Why do you favor cold rice and cold noodles in Japan?
Seen from the foreign students in Japan-Japanese social phenomena from a global perspective-
Updated on Aug 24 2015
Q.In Italy, we rarely eat cold meals. Why do you favor cold rice and cold noodles in Japan?
A.The culture of “bento” is deeply rooted in Japanese society
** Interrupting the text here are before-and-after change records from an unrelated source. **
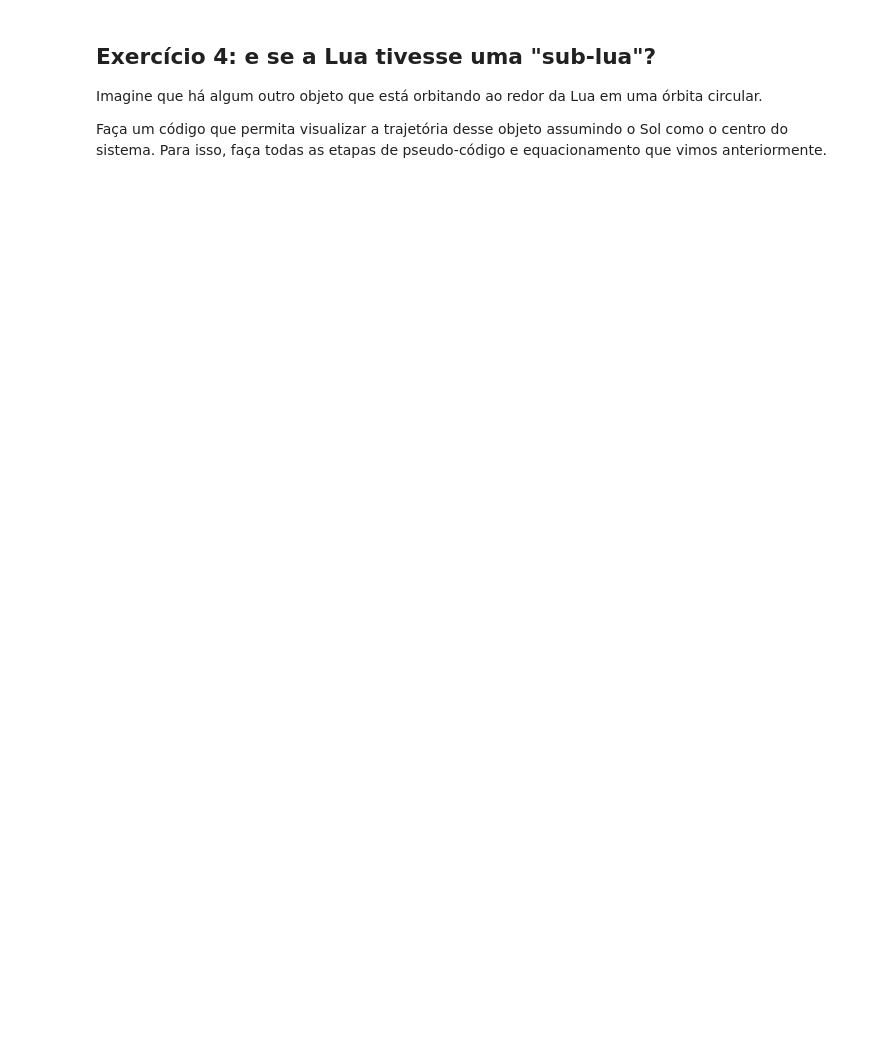
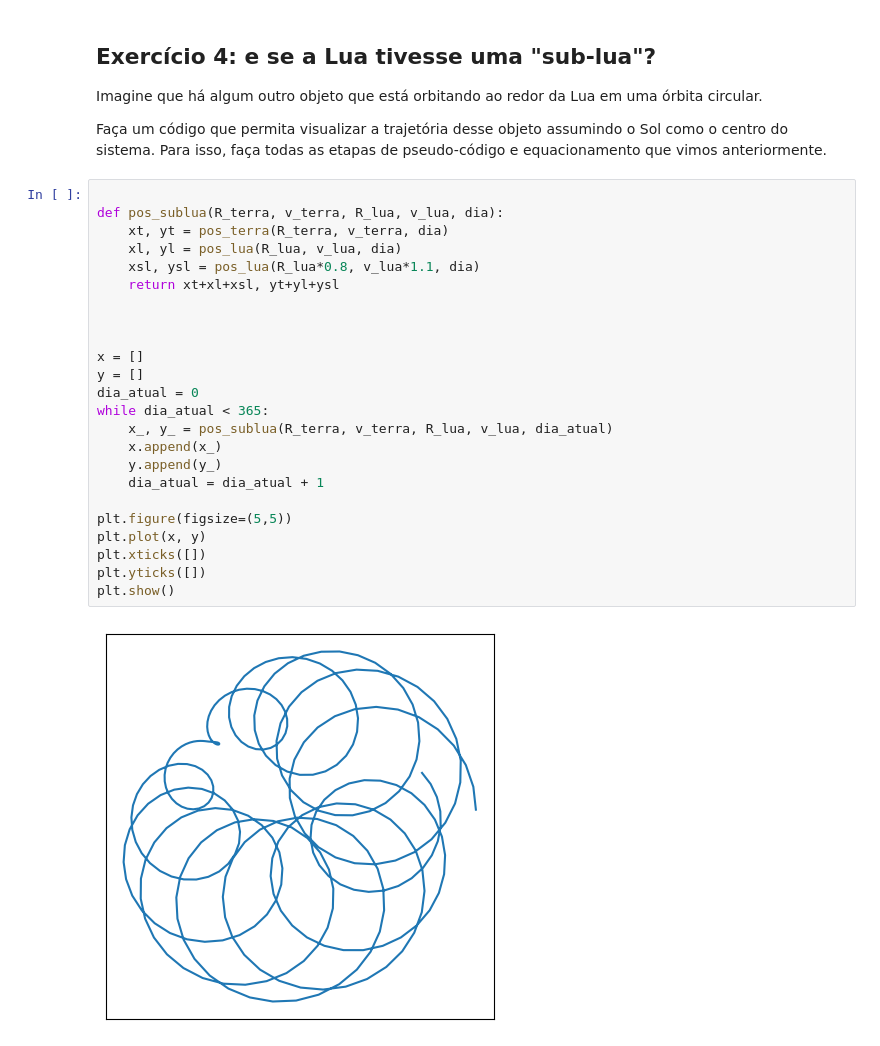
Before and after one commit to tiagoft/alglin, a Jupyter notebook: Notebooks/Aula0/00-a_lua_da_lua.ipynb, the cells around one changed output. Saved outputs shown, nothing was run; the diff lists cells and outputs as text; blank space fills up the shorter version.

```diff
--- a/Notebooks/Aula0/00-a_lua_da_lua.ipynb
+++ b/Notebooks/Aula0/00-a_lua_da_lua.ipynb
@@ -42,3 +90,29 @@ Faça um programa para desenhar a trajetória da Lua, assumindo que o Sol é o c
 Imagine que há algum outro objeto que está orbitando ao redor da Lua em uma órbita circular.
 
 Faça um código que permita visualizar a trajetória desse objeto assumindo o Sol como o centro do sistema. Para isso, faça todas as etapas de pseudo-código e equacionamento que vimos anteriormente.
+# %%
+
+def pos_sublua(R_terra, v_terra, R_lua, v_lua, dia):
+    xt, yt = pos_terra(R_terra, v_terra, dia)
+    xl, yl = pos_lua(R_lua, v_lua, dia)
+    xsl, ysl = pos_lua(R_lua*0.8, v_lua*1.1, dia)
+    return xt+xl+xsl, yt+yl+ysl
+
+
+
+x = []
+y = []
+dia_atual = 0
+while dia_atual < 365:
+    x_, y_ = pos_sublua(R_terra, v_terra, R_lua, v_lua, dia_atual)
+    x.append(x_)
+    y.append(y_)
+    dia_atual = dia_atual + 1
+
+plt.figure(figsize=(5,5))
+plt.plot(x, y)
+plt.xticks([])
+plt.yticks([])
+plt.show()
+# %% [output]
+[figure, added]
```
Also changed, not shown: parts of 4 cells of this notebook.
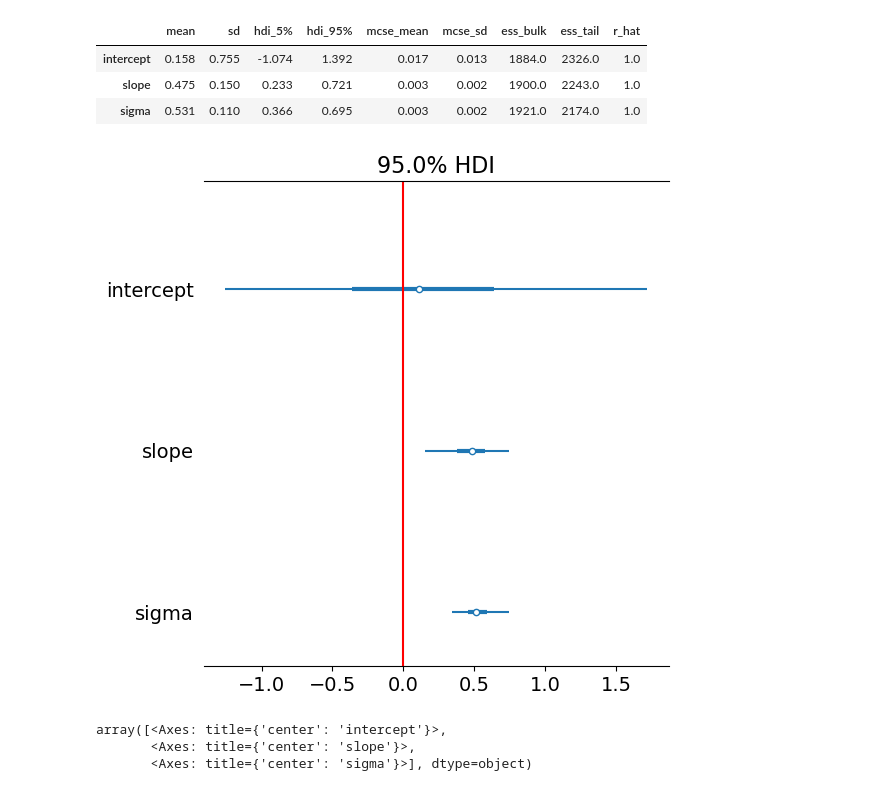
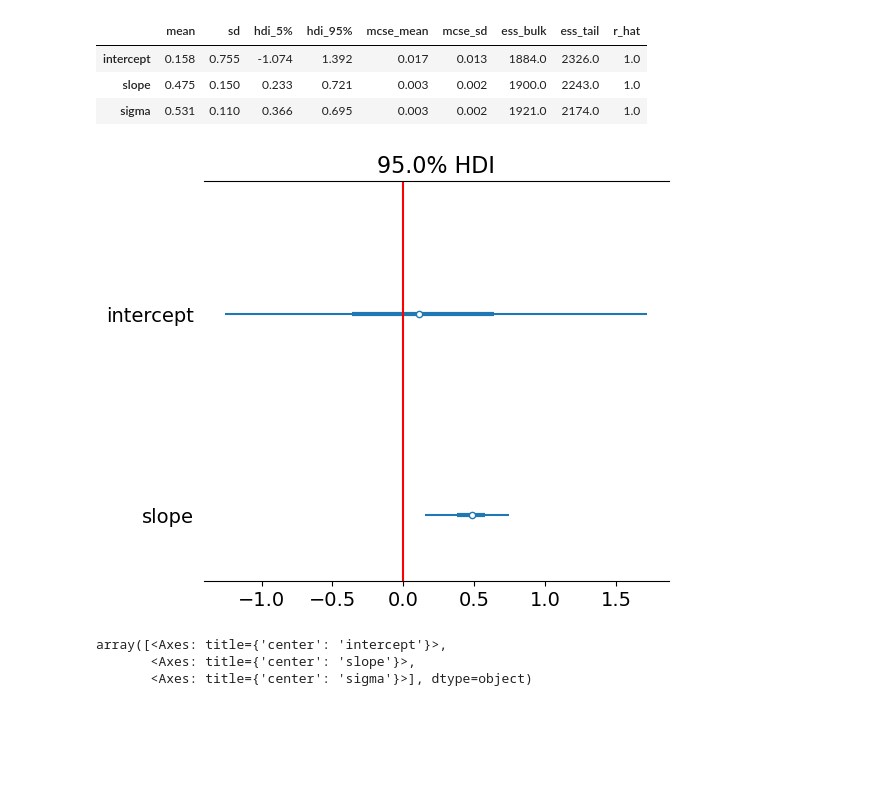
Before and after one commit to romanAVJ/glm-mds, a Jupyter notebook: exam/src/glm_roman_exam.ipynb, the cells around one changed output. Drawn from its saved outputs; the diff is of its cells as text; code cells hidden in the pictures; blank space fills up the shorter version.

```diff
--- a/exam/src/glm_roman_exam.ipynb
+++ b/exam/src/glm_roman_exam.ipynb
@@ -794,13 +796,13 @@ az.summary(trace3,  var_names=["intercept", "slope", "sigma"], hdi_prob=0.9)
 | sigma | 0.531 | 0.110 | 0.366 | 0.695 | 0.003 | 0.002 | 1921.0 | 2174.0 | 1.0 |
 # %%
 # posterior regression
-az.plot_forest(trace3, var_names=["intercept", "slope", "sigma"], combined=True, hdi_prob=0.95)
+az.plot_forest(trace3, var_names=["intercept", "slope"], combined=True, hdi_prob=0.95)
 
 # draw vline at 0
 plt.axvline(0, color='red')
 plt.show()
 # %% [output]
-[figure, old version]
+[figure, new version]
 # %%
 # plot posterior
 az.plot_posterior(trace3, var_names=["intercept", "slope", "sigma"], hdi_prob=0.95)
```
Also changed, not shown: parts of 19 cells of this notebook.
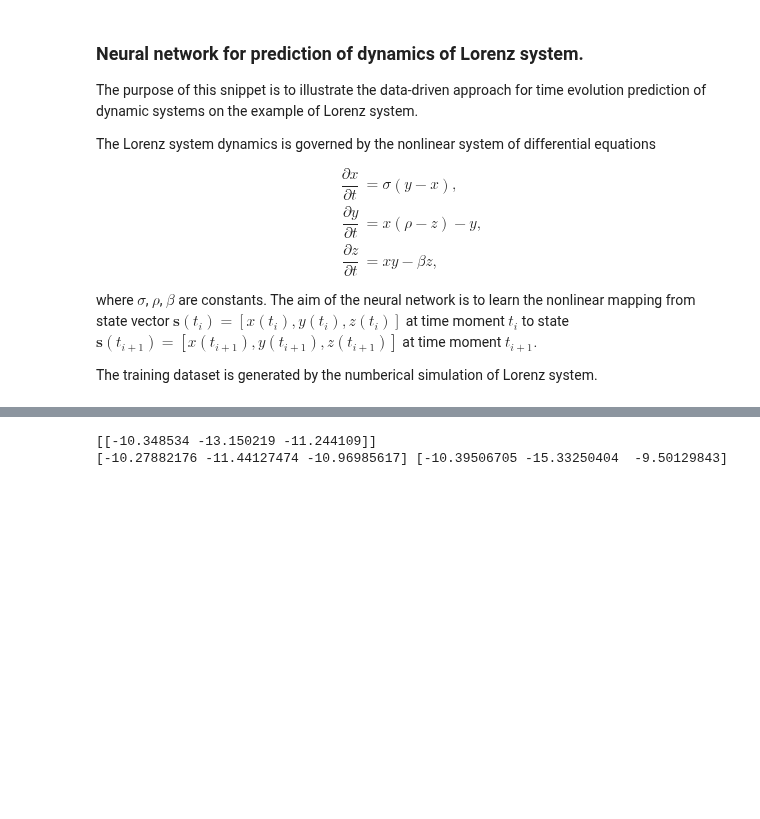
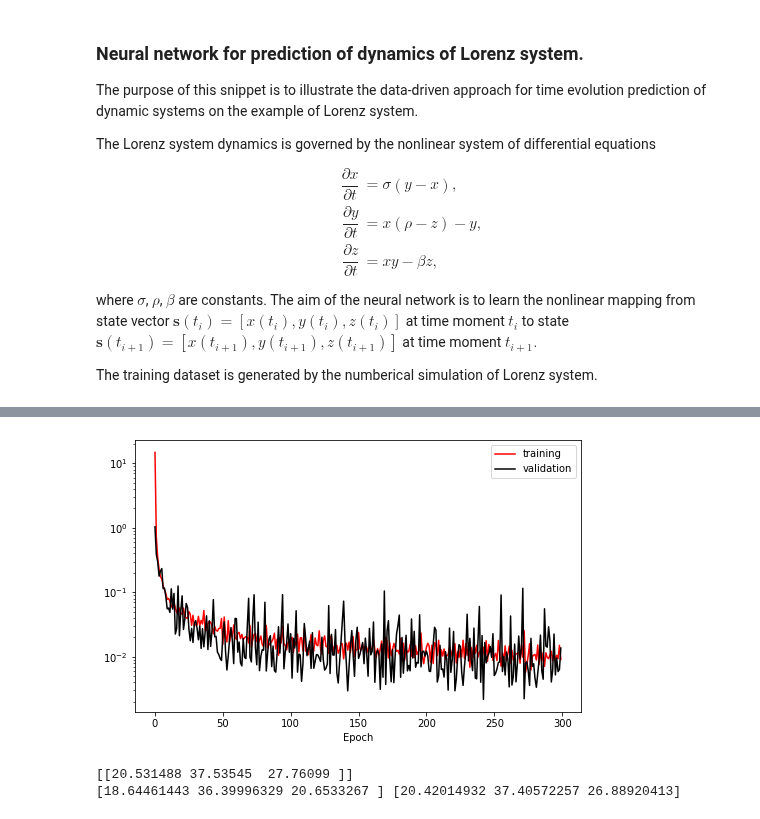
Before and after one commit to denyskononenko/datasciencesnippets, a Jupyter notebook: nn4dynamics/model_lorenz.ipynb, the cells around one changed output, grey strips where cells are left out. Drawn from its saved outputs; the diff is of its cells as text; code cells hidden in the pictures; blank space fills up the shorter version.

```diff
--- a/nn4dynamics/model_lorenz.ipynb
+++ b/nn4dynamics/model_lorenz.ipynb
@@ -101,16 +78,22 @@ print(Y.shape)
 # %%
+def rbf(x):
+    return keras.activations.exponential(x**2)
+
+get_custom_objects().update({'custom_activation': layers.Activation(rbf)})
+
 def model():
-    """ """
+    """Deep neural network for dynamics."""
     model = keras.Sequential()
-    model.add(layers.Dense(10, input_dim=X.shape[1], activation='sigmoid'))
-    model.add(layers.Dense(10, activation='linear'))
+    model.add(layers.Dense(32, input_dim=X.shape[1], activation='sigmoid'))
+    model.add(layers.Dense(10))
+    model.add(layers.Activation(rbf, name='rbf'))
     model.add(layers.Dense(10, activation='linear'))
     model.add(layers.Dense(Y.shape[1], activation='linear'))
     # compile the keras model
     model.compile(loss='mean_squared_error', optimizer='adam', metrics=['accuracy'])
     # fit the keras model on the dataset
-    model.fit(X, Y, epochs=1000, batch_size=1000)
-    return model
+    history = model.fit(X, Y, epochs=300, batch_size=60, validation_split=0.3)
+    return model, history
 # %%
-model = model()
+model, history = model()
 # %% [output]
@@ -133,0 +117,14 @@ Epoch 1000/1000
+# %%
+print(history.history.keys())
+print(f"Last epoch validation loss: {history.history['val_loss'][-1]}")
+
+fig = plt.figure(figsize = (8, 5))
+ax = plt.axes()
+ax.plot(history.history['loss'], color='red', label='training')
+ax.plot(history.history['val_loss'], color='black', label='validation')
+ax.set_yscale('log')
+ax.set_xlabel('Mean Squared Error Loss')
+ax.set_xlabel('Epoch')
+ax.legend()
+plt.show()
+# %% [output]
@@ -134,6 +133,7 @@ Epoch 1000/1000
+[figure, added]
 # %%
-print(model.predict(np.array([X[0]])))
-print(X[0], Y[0])
+print(model.predict(np.array([X[10]])))
+print(X[10], Y[10])
 # %% [output]
-[[-10.348534 -13.150219 -11.244109]]
-[-10.27882176 -11.44127474 -10.96985617] [-10.39506705 -15.33250404  -9.50129843]
+[[20.531488 37.53545  27.76099 ]]
+[18.64461443 36.39996329 20.6533267 ] [20.42014932 37.40572257 26.88920413]
```
Also changed, not shown: parts of 8 cells of this notebook, 1 other file.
The fact that Japanese people eat cold meals reflects the culture of “bento”（弁当） or “obento”（お弁当） box lunches, which is deeply rooted in Japanese society. The history of bento goes back to the Nara-Heian period （710-1185）, during which travelers and soldiers had a custom of taking with them food contained in “kochu” （行厨, which literally means “moving kitchen”）or “tonjiki” （屯食, which means “gather” and “food”）. The classic anthology “Manyoshu” （Collection of Ten Thousand Leaves） includes a poem written by Arima no Miko （Prince Arima）: 家にあれば笥に盛る飯を草枕旅にしあれば椎の葉に盛る（While on a trip using a grass pillow, a meal is served on leaves of the chinquapin tree in lieu of tableware used at home）. Donjiki was a term used during the Edo period （1603-1867） to refer to onigiri （おにぎり）, rice balls. As the culture of merchants and commoners flourished in the Edo period, the culture of bento emerged alongside people taking bento lunches with them when going on outings such as picnics, theatergoing, or trips. There is a technical factor behind the development of the culture of bento ― it was difficult to keep cooked rice warm at that time. Japanese people used an “ohitsu” （おひつ） or a round, wooden container to keep cooked rice warm for a short while and devised the “ochazuke” （お茶漬け） style of pouring hot tea or water over cold, cooked rice. At any rate, the culture of enjoying cold meals contained in bento boxes is so prevalent in Japanese society that Japanese people feel little resistance to cold meals. The development of various cooking solutions for cold food in recent years is one reason for the widespread popularity of “konbini bento”（コンビニ弁当）, box lunches sold at convenience stores.